PASSINGS / Milan Stitt
Milan Stitt, 68, a playwright best known for “The Runner Stumbles,” a drama about a fateful encounter in 1911 between a Catholic priest and a nun, died Thursday of liver cancer at St. Vincent’s Hospital in New York.
Since 1997 he had been head of the dramatic writing program at Carnegie Mellon University’s School of Drama, which announced his death. He was chairman of the playwriting program at Yale University from 1987 to 1993.
Stitt reworked “The Runner Stumbles” many times before he settled on a version that was produced at the Manhattan Theatre Club in 1974. A revision was staged in Stamford, Conn., the next year and then it landed on Broadway for an extensive run starting in 1976. It was later made into a Stanley Kramer film starring Dick Van Dyke and Kathleen Quinlan.

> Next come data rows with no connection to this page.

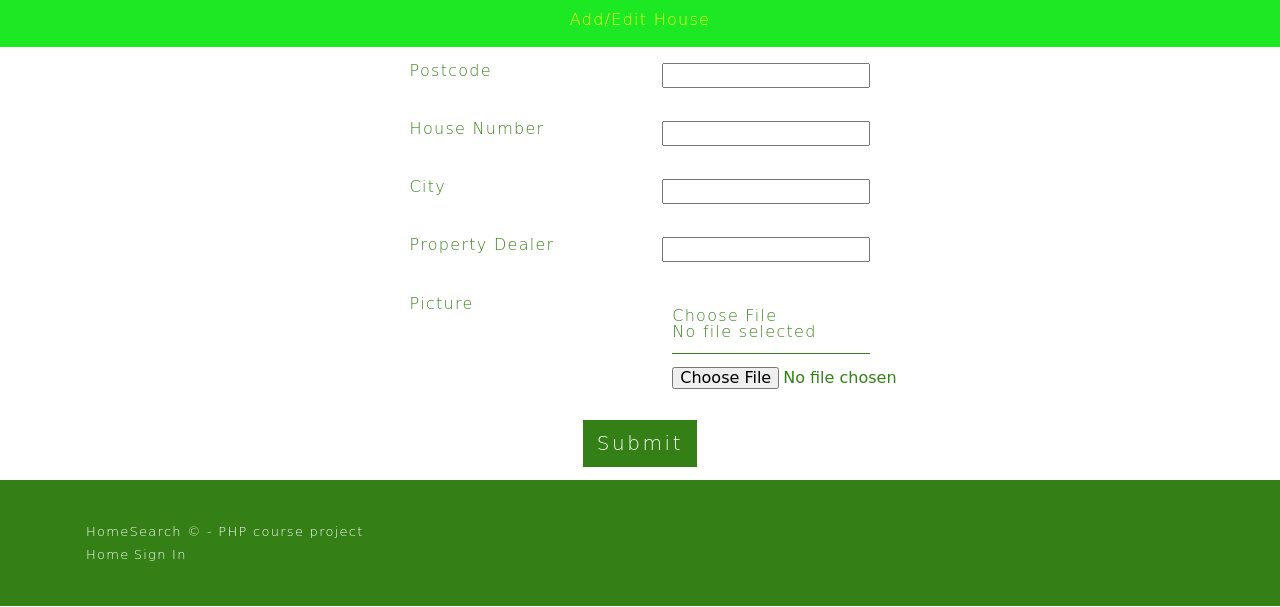
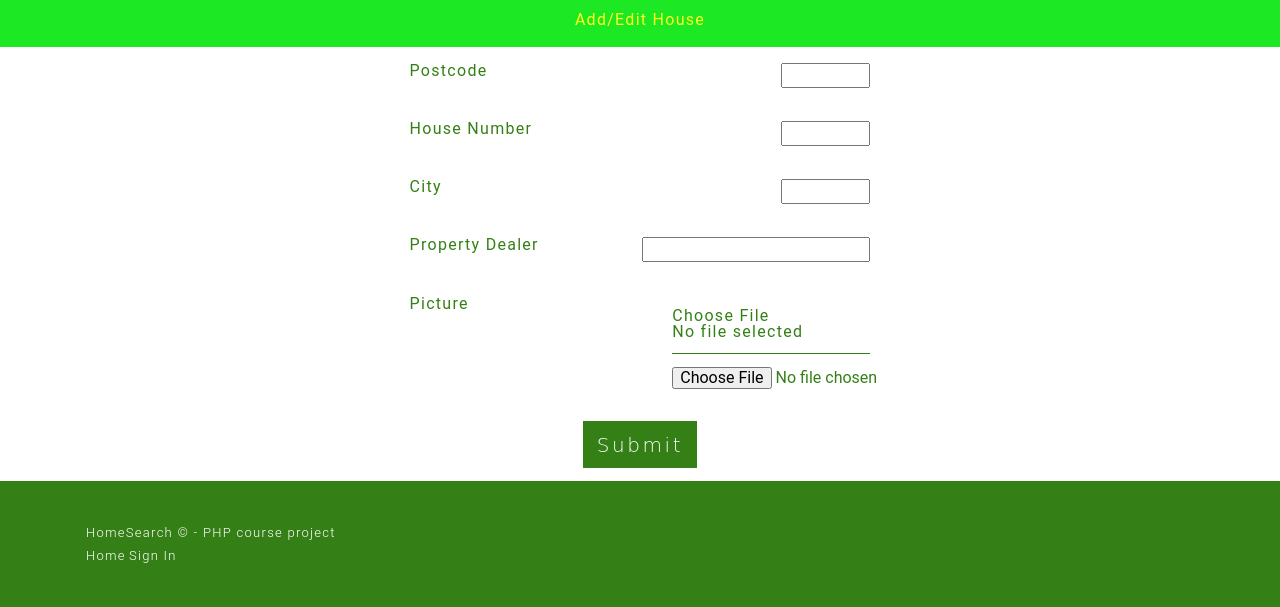
Before and after one commit to ppriyadarshini123/HTML_Template, a PHP site: page /Payal_Priyadarshini_PHP_Project_Template/admin/addHouse.php in a window 1280 px wide. Shown: the part 322-929 px from the top of the page. Run offline with PHP 8.4, Linux system fonts and the light colour scheme; some libraries are stand-ins or nearby versions; some web fonts are replaced.

Commit message:
few css changes

```diff
--- a/build/css/main.css
+++ b/build/css/main.css
@@ -30,7 +30,13 @@
 
 body
 {
-/*    font-family: "Roboto", Sans-serif; background-color: #fff;*/
+   font-family: "Roboto", Sans-serif; background-color: #fff;*/
+/*    font-family: parkside, cursive;
+    font-style: normal;
+    font-weight: 100;*/
+}
+
+@font-face {
     font-family: parkside, cursive;
     font-style: normal;
     font-weight: 100;
@@ -240,6 +246,20 @@
         font-weight: 400;
         font-style: normal;
     }
+
+    input[type=number]
+    {
+        width: 30vw;
+    }
+    input[type=text]
+    {
+        width: 35vw;
+    }
+    select
+    {
+        width: 31vw;
+    }
+
     .align
     {
         color: #358016;
@@ -306,7 +326,7 @@
     {
         margin-bottom: 1vw;
         text-align: center;
-        margin-top: 5vw;
+        margin-top: 3vw;
     }
 
     .hImage
@@ -352,7 +372,7 @@
 
     .mobile
     {
-        max-width: fit-content;
+        width: 359px;
     }
 
     .con
@@ -366,6 +386,11 @@
     .housedetails
     {
 
+    }
+
+    .carousel-inner
+    {
+        margin-bottom: 1vw;
     }
 
     .resStreetNameDetails
@@ -627,8 +652,8 @@
 
     .alignBtn
     {
-        /*    margin-top: 1vw;
-            margin-left: 2vw;*/
+        margin-top: 7vw;
+        margin-bottom: 7vw;
         text-align: center;
     }
 
@@ -845,6 +870,23 @@
         font-weight: 400;
         font-style: normal;
     }
+
+    input[type=number]
+    {
+        width: 11vw;
+    }
+
+    input[type=text]
+    {
+        width: 17vw;
+    }
+
+    select
+    {
+        width: 11vw;
+    }
+
+
     .align
     {
         color: #358016;
@@ -862,6 +904,7 @@
     .fields
     {
         text-align: center;
+        font-size: 2vw;
     }
 
     .btnSubmit
@@ -917,6 +960,10 @@
     {
 
     }
+    .mobile
+    {
+        width:90%;
+    }
 
     .resStreetName
     {
@@ -960,6 +1007,10 @@
     .housedetails
     {
 
+    }
+    .carousel-inner
+    {
+        margin-bottom: 1vw;
     }
 
     .resStreetNameDetails
@@ -1068,6 +1119,7 @@
         margin-top: 1vw;
         border-bottom: 1px solid #358016;
         padding-bottom: 1vw;
+        width: 100%;
     }
     .password
     {
@@ -1214,8 +1266,8 @@
 
     .alignBtn
     {
-        /*    margin-top: 1vw;
-            margin-left: 2vw;*/
+        margin-top: 1vw;
+        margin-bottom: 1vw;
         text-align: center;
     }
 
@@ -1430,6 +1482,23 @@
         font-weight: 400;
         font-style: normal;
     }
+
+     input[type=number]
+    {
+        width: 7vw;
+    }
+
+     input[type=text]
+    {
+        width: 7vw;
+    }
+
+    select
+    {
+        width: 7vw;
+    }
+
+
     .align
     {
         color: #358016;
@@ -1493,7 +1562,7 @@
     {
         margin-bottom: 1vw;
         text-align: center;
-        margin-top: 1vw;
+
     }
 
     .hImage
@@ -1543,6 +1612,11 @@
     .housedetails
     {
 
+    }
+
+    .carousel-inner
+    {
+        margin-bottom: 1vw;
     }
 
     .resStreetNameDetails
@@ -1795,8 +1869,8 @@
 
     .alignBtn
     {
-        /*    margin-top: 1vw;
-            margin-left: 2vw;*/
+            margin-top: 1vw;
+          /*  margin-left: 2vw;*/
         text-align: center;
     }
 
@@ -2039,6 +2113,22 @@
         margin-right: auto;
         margin-bottom: 1vw;
     }
+    input[type=number]
+    {
+        width: 7vw;
+    }
+
+     input[type=text]
+    {
+        width: 7vw;
+    }
+
+    select
+    {
+        width: 7vw;
+    }
+
+
     .mainName
     {
         font-size: 42px;
@@ -2112,7 +2202,7 @@
     .indexSubmit
     {
         margin-bottom: 1vw;
-        margin-top: 2vw;
+
         text-align: center;
     }
 
@@ -2163,6 +2253,11 @@
     .housedetails
     {
 
+    }
+
+    .carousel-inner
+    {
+        margin-bottom: 1vw;
     }
 
     .resStreetNameDetails
@@ -2413,8 +2508,8 @@
 
     .alignBtn
     {
-        /*    margin-top: 1vw;
-            margin-left: 2vw;*/
+            margin-top: 1vw;
+           /* margin-left: 2vw;*/
         text-align: center;
     }
 
--- a/index.php
+++ b/index.php
@@ -125,7 +125,7 @@
                                     } else {
                                         echo "no-image-359x198.png";
                                     }
-                                    ?>" class="mobile" width="432"  height="239" title="Click for House Details"
+                                    ?>" class="mobile"  title="Click for House Details"
                                          alt="Click for House Details">
                                 </picture>
                             </a><!--/hImage-->
```
Also changed, not shown: includes/banner.php (+4 -4 lines).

Stitt was born Feb. 9, 1941, in Detroit and studied at the University of Michigan, earning a bachelor’s degree in 1963. He received a master’s of fine arts in 1966 from Yale, where he began working on “The Runner Stumbles.”
After college he held various writing, publicity and theater jobs. Following the success of “The Runner Stumbles,” he worked as literary manager of the off-Broadway Circle Repertory Company.
Among his other writing credits were “Back in the Race” and “Labor Day.”